My name is Sundar Kamak, I’m Head of Manufacturing Solutions at Ivalua. I’ve been with the company for around two years now, and I’m responsible for our industry solutions and our pre-sales team. Before joining Ivalua I spent almost 20 years in the source-to-pay procurement space, working for a number of providers. But I got my career started in manufacturing and supply chain, specifically in automotive and aerospace.
And what is currently taking up the majority of your professional time?
The last year I've been focused in helping organisations put together a digital transformation strategy, especially manufacturing companies, so they can continue to address some of the challenges they face due to the COVID pandemic.
The traditional approach of engineers designing their latest product then procurement going off to source no longer works
What are the biggest challenges facing your corner of supply chain?
We have a lot of clients coming from different backgrounds - aerospace, high-tech, automotive - and they’re feeling the pressure and the crunch. There’s a lack of product, lack of material availability, lack of resources, labour shortages. So, I work with the leadership in these organisations, try to understand what problems they're looking to solve and come back with Ivalua solutions that can help them address some of these challenges.
Where do the biggest opportunities lie?
If we look at manufacturing, it all comes back to procurement and supply chain being involved sooner in the process.
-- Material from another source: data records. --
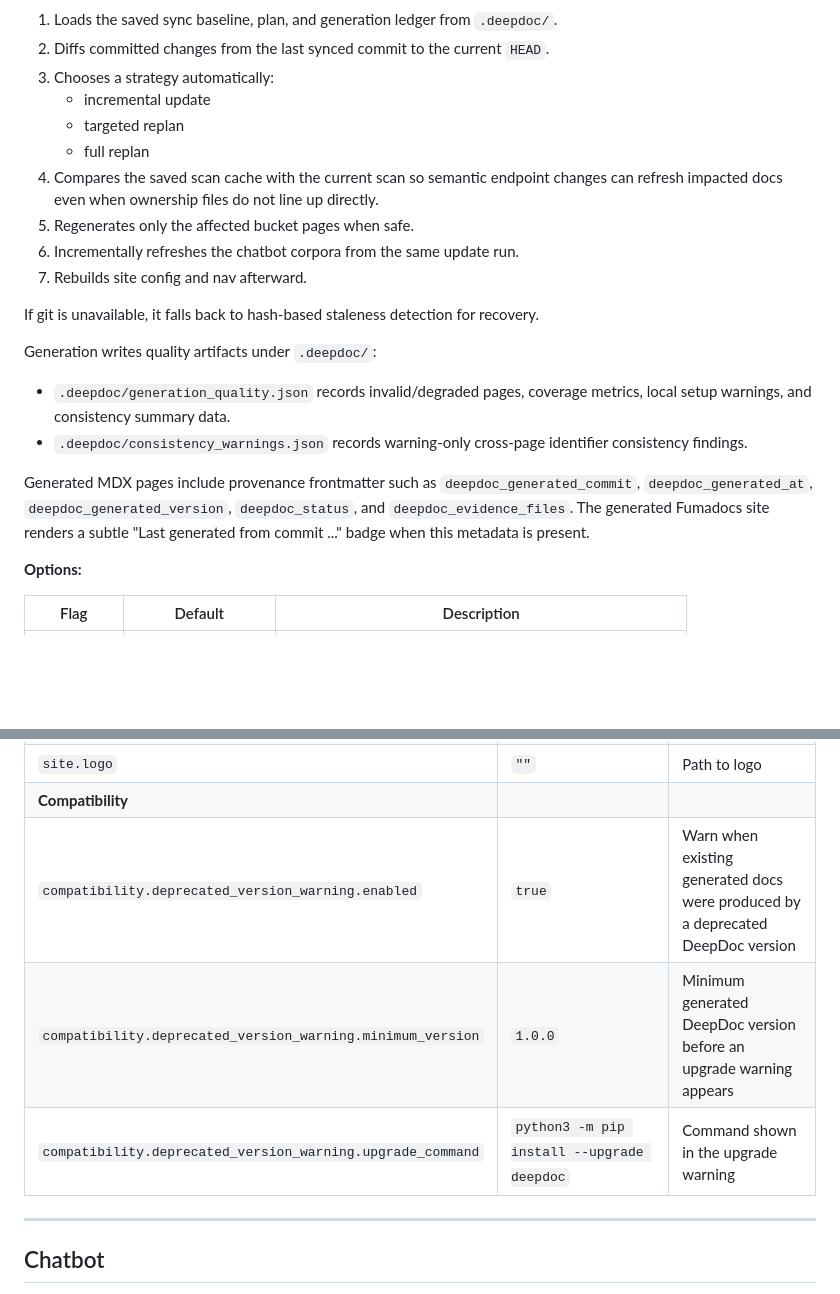
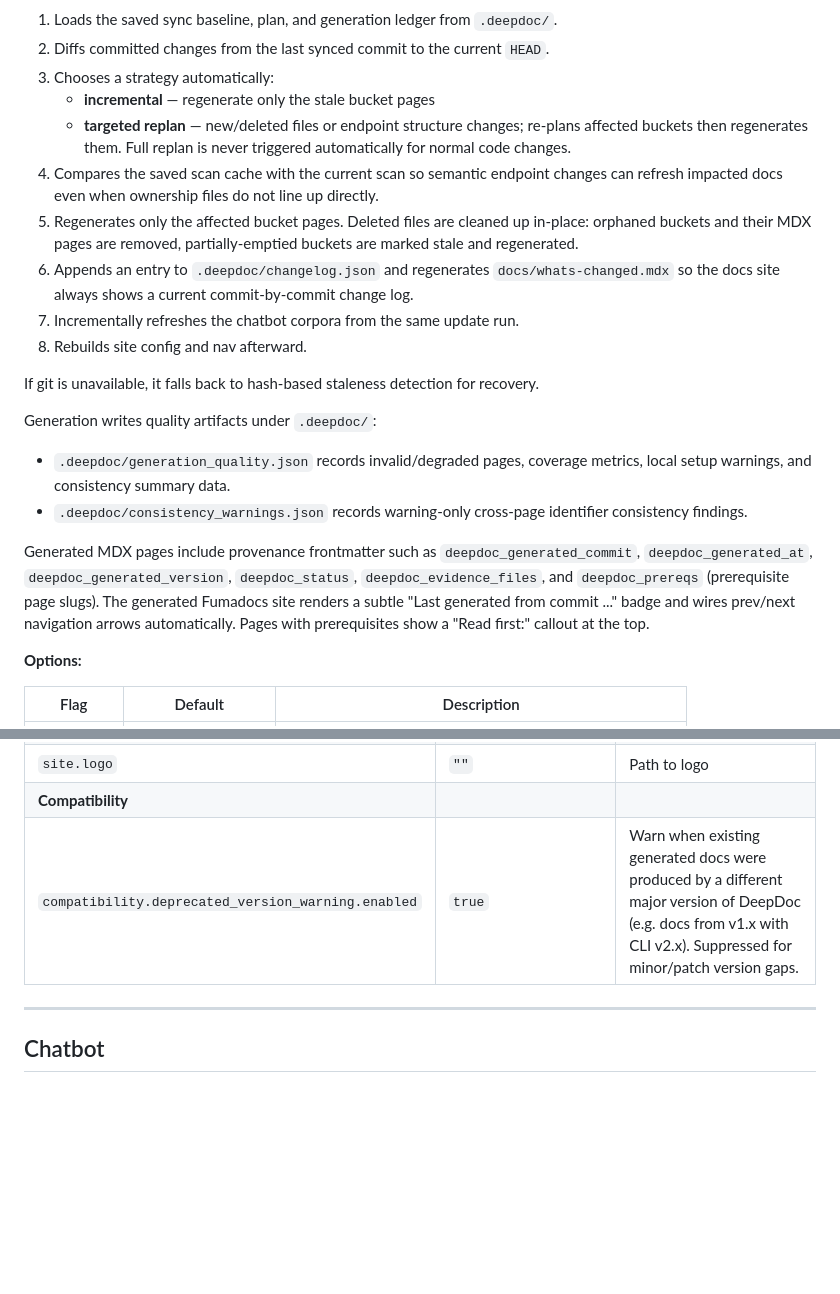
Before and after one commit to Pranav322/deepdoc, a Markdown page: README.md, 2 parts joined by grey strips. GitHub-like rendering; blank space fills up the shorter version.

```diff
--- a/README.md
+++ b/README.md
@@ -367,13 +367,13 @@ deepdoc update --deploy           # Update + deploy
 1. Loads the saved sync baseline, plan, and generation ledger from `.deepdoc/`.
 2. Diffs committed changes from the last synced commit to the current `HEAD`.
 3. Chooses a strategy automatically:
-   - incremental update
-   - targeted replan
-   - full replan
+   - **incremental** — regenerate only the stale bucket pages
+   - **targeted replan** — new/deleted files or endpoint structure changes; re-plans affected buckets then regenerates them. Full replan is never triggered automatically for normal code changes.
 4. Compares the saved scan cache with the current scan so semantic endpoint changes can refresh impacted docs even when ownership files do not line up directly.
-5. Regenerates only the affected bucket pages when safe.
-6. Incrementally refreshes the chatbot corpora from the same update run.
-7. Rebuilds site config and nav afterward.
+5. Regenerates only the affected bucket pages. Deleted files are cleaned up in-place: orphaned buckets and their MDX pages are removed, partially-emptied buckets are marked stale and regenerated.
+6. Appends an entry to `.deepdoc/changelog.json` and regenerates `docs/whats-changed.mdx` so the docs site always shows a current commit-by-commit change log.
+7. Incrementally refreshes the chatbot corpora from the same update run.
+8. Rebuilds site config and nav afterward.
 
 If git is unavailable, it falls back to hash-based staleness detection for recovery.
 
@@ -382,7 +382,7 @@ Generation writes quality artifacts under `.deepdoc/`:
 - `.deepdoc/generation_quality.json` records invalid/degraded pages, coverage metrics, local setup warnings, and consistency summary data.
 - `.deepdoc/consistency_warnings.json` records warning-only cross-page identifier consistency findings.
 
-Generated MDX pages include provenance frontmatter such as `deepdoc_generated_commit`, `deepdoc_generated_at`, `deepdoc_generated_version`, `deepdoc_status`, and `deepdoc_evidence_files`. The generated Fumadocs site renders a subtle "Last generated from commit ..." badge when this metadata is present.
+Generated MDX pages include provenance frontmatter such as `deepdoc_generated_commit`, `deepdoc_generated_at`, `deepdoc_generated_version`, `deepdoc_status`, `deepdoc_evidence_files`, and `deepdoc_prereqs` (prerequisite page slugs). The generated Fumadocs site renders a subtle "Last generated from commit ..." badge and wires prev/next navigation arrows automatically. Pages with prerequisites show a "Read first:" callout at the top.
 
 **Options:**
 
@@ -701,9 +701,7 @@ site:
 | `site.favicon` | `""` | Path to favicon |
 | `site.logo` | `""` | Path to logo |
 | **Compatibility** | | |
-| `compatibility.deprecated_version_warning.enabled` | `true` | Warn when existing generated docs were produced by a deprecated DeepDoc version |
-| `compatibility.deprecated_version_warning.minimum_version` | `1.0.0` | Minimum generated DeepDoc version before an upgrade warning appears |
-| `compatibility.deprecated_version_warning.upgrade_command` | `python3 -m pip install --upgrade deepdoc` | Command shown in the upgrade warning |
+| `compatibility.deprecated_version_warning.enabled` | `true` | Warn when existing generated docs were produced by a different major version of DeepDoc (e.g. docs from v1.x with CLI v2.x). Suppressed for minor/patch version gaps. |
 
 ---
 
```
Also changed, not shown: AGENTS.md (+13 -5 lines).
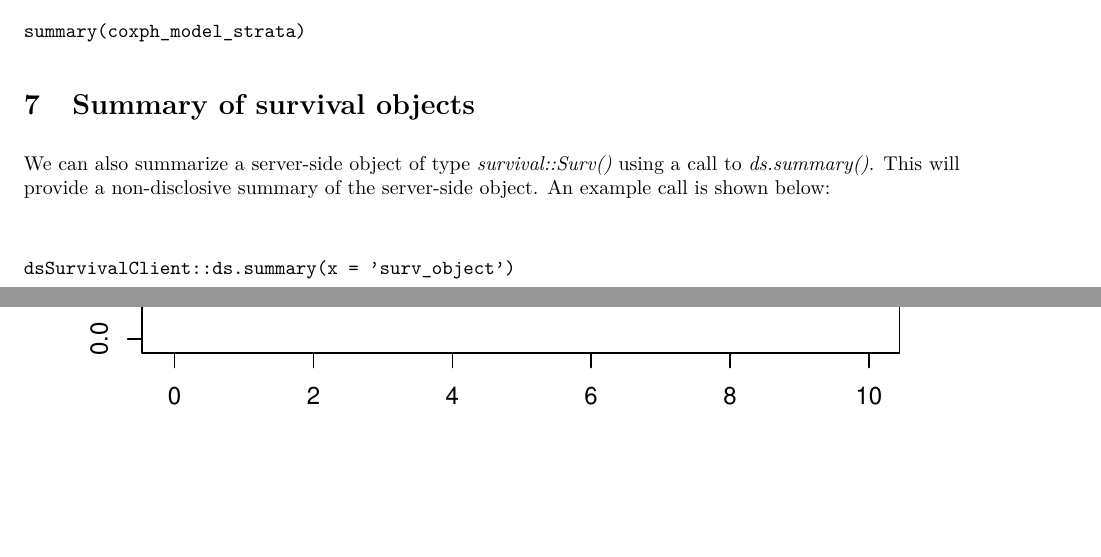
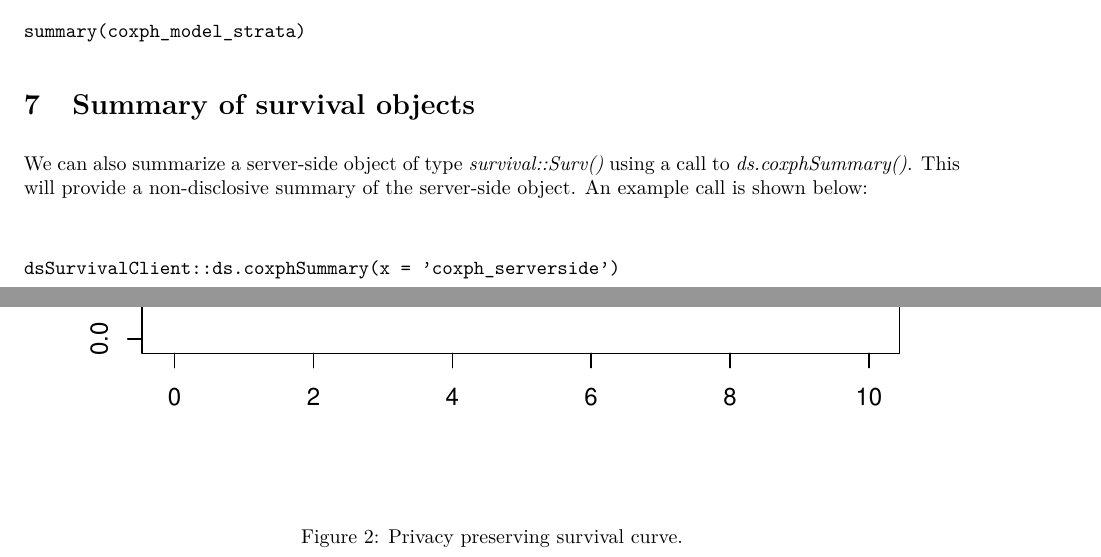
Before and after one commit to neelsoumya/dsSurvival, an R Markdown document (vignettes/development_plan.rmd): two parts of pages 4 and 9 of 10 before the commit and two parts of pages 4 and 9 of 11 after it, joined at a grey line, cut so that both start at the same text, the shorter picture padded with empty space. The pictures show the output file vignettes/development_plan.pdf that the author committed with the source.

Commit message:
coxph models

````diff
--- a/vignettes/development_plan.rmd
+++ b/vignettes/development_plan.rmd
@@ -312,13 +312,13 @@ summary(coxph_model_strata)
 # Summary of survival objects
 
 We can also summarize a server-side object of type *survival::Surv()*
-using a call to *ds.summary()*. This will provide a non-disclosive
+using a call to *ds.coxphSummary()*. This will provide a non-disclosive
 summary of the server-side object. An example call is shown below:
 
 
 ```
 
-dsSurvivalClient::ds.summary(x = 'surv_object')
+dsSurvivalClient::ds.coxphSummary(x = 'coxph_serverside')
 
 ```
 
````
Also changed, not shown: vignettes/development_plan.pdf, vignettes/development_plan.rmd (5 more changed lines).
The traditional approach of engineers designing their latest product then procurement going off to source no longer works. It’s important to treat suppliers like partners, which means you build trust, so they can participate very early on in the product design and product development process. It’s not done consistently in the manufacturing sector, but it will be key.